June 22, 2006
From: Perry Davis
I found this nudibranch at low tide in very shallow water on flattend seagrass in Swan Bay, Victoria on the15 june 2006. It was a cloudy day and this 30 mm creature was active. Hope you can identify it for me!
Locality: seagrass beds, 200ml, Swan Bay, Bellarine Peninsula, Port Philip Bay, Victoria. Australia, tidal bay, 15 June 2006, intertidal seagrass bed. Length: 30mm. Photographer: Perry A Davis.
Davis, P.A., 2006 (Jun 22) Spurilla australis from Port Phillip Bay, Australia. [Message in] Sea Slug Forum. Australian Museum, Sydney. Available from http://www.seaslugforum.net/find/16890

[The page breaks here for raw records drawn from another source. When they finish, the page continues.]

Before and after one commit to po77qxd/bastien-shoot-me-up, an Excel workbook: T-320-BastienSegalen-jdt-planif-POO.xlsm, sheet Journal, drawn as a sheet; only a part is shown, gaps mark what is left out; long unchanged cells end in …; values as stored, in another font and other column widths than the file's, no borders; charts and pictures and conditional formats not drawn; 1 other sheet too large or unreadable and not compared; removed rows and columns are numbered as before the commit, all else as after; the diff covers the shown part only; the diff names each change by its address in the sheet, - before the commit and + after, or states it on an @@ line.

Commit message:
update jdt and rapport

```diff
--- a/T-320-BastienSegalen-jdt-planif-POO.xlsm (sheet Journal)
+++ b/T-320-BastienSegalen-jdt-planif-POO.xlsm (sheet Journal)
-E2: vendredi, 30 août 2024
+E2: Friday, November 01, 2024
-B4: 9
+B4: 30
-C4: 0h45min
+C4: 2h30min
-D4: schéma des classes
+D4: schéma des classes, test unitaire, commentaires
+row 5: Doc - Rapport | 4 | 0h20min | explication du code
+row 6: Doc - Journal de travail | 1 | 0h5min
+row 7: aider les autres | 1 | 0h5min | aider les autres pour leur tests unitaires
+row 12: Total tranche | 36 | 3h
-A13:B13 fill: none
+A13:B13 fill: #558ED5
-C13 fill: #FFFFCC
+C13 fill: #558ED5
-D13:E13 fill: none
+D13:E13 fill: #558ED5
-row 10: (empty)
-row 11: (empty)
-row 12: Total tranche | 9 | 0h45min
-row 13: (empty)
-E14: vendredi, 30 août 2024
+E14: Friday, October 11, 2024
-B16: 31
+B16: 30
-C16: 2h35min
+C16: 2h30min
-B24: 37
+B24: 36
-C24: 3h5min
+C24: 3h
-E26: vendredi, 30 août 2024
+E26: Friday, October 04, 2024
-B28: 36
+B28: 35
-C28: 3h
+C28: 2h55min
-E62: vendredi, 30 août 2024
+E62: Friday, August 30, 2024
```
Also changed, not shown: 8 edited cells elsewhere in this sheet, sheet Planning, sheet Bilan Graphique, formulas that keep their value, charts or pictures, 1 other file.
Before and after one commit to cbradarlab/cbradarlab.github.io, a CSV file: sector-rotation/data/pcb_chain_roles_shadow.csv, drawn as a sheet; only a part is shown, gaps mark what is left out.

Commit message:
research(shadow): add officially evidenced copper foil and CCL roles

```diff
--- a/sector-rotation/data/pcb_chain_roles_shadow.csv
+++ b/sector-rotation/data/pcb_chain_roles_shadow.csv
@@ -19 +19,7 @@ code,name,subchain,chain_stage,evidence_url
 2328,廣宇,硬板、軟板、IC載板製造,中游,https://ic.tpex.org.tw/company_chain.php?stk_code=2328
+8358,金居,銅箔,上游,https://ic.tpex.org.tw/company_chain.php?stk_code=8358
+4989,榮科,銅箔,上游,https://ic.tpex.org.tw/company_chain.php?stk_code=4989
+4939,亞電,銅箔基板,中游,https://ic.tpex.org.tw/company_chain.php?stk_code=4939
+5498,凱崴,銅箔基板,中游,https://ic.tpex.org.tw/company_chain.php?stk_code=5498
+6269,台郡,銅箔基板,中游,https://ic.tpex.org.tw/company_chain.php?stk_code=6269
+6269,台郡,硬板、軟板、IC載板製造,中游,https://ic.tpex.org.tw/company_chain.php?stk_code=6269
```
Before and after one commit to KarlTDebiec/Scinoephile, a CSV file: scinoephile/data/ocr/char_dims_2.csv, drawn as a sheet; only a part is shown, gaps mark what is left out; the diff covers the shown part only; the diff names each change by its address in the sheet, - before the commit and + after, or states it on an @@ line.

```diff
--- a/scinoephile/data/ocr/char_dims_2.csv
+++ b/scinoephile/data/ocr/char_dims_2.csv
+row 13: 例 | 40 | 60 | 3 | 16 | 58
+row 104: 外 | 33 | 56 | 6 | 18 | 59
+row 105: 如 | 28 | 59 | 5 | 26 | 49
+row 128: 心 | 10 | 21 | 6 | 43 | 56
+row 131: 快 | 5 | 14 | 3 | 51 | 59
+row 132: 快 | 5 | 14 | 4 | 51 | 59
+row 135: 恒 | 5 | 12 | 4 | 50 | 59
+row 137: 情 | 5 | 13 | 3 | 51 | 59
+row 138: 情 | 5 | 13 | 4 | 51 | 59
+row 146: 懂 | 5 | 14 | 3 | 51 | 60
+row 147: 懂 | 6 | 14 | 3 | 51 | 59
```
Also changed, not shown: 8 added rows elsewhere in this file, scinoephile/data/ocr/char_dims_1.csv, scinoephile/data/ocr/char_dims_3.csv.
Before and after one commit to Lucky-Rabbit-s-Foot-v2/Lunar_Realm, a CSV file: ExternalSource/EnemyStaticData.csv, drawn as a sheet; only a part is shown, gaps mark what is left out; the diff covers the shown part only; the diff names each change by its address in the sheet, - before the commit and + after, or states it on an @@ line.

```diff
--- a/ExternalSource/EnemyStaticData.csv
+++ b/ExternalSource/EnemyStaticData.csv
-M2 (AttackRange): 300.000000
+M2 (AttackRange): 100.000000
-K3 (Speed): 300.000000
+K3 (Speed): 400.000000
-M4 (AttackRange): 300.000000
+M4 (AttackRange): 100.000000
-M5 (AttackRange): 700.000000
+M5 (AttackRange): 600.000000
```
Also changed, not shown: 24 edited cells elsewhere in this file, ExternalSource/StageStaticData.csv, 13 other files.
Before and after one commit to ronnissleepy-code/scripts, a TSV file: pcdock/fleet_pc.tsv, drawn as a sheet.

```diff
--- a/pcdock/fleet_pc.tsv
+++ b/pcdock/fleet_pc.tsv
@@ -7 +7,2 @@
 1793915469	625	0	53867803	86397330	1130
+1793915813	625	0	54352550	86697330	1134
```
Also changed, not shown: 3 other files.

This is Spurilla australis which we often think of as a warm-water, if not tropical, Australian species, but it seems to be found all around mainland Australia. Have a look at the species Fact Sheet for information on the biology of this fascinatingsolar-powered nudibranch. It is able to grow single-celled plants in its digestive system and take advantage of their ability to photosynthesise sunlight into sugars.
In your photos you can see how this solar-powered species has modified its body to assist its 'horticultural' activities. Firstly, its cerata, which are usually cylindrical in aeolids, have become flattened and leaf-like, to provide more sunlit surfaces for the captive plants. You will also see a dark brown network inside the cerata. This network is the highly branched digestive gland, in which the plants [zooxanthellae] are nurtured. Most aeolids have just a single duct in each ceras, but in these solar-powered animals, every extra branch provides an extra place for more plants.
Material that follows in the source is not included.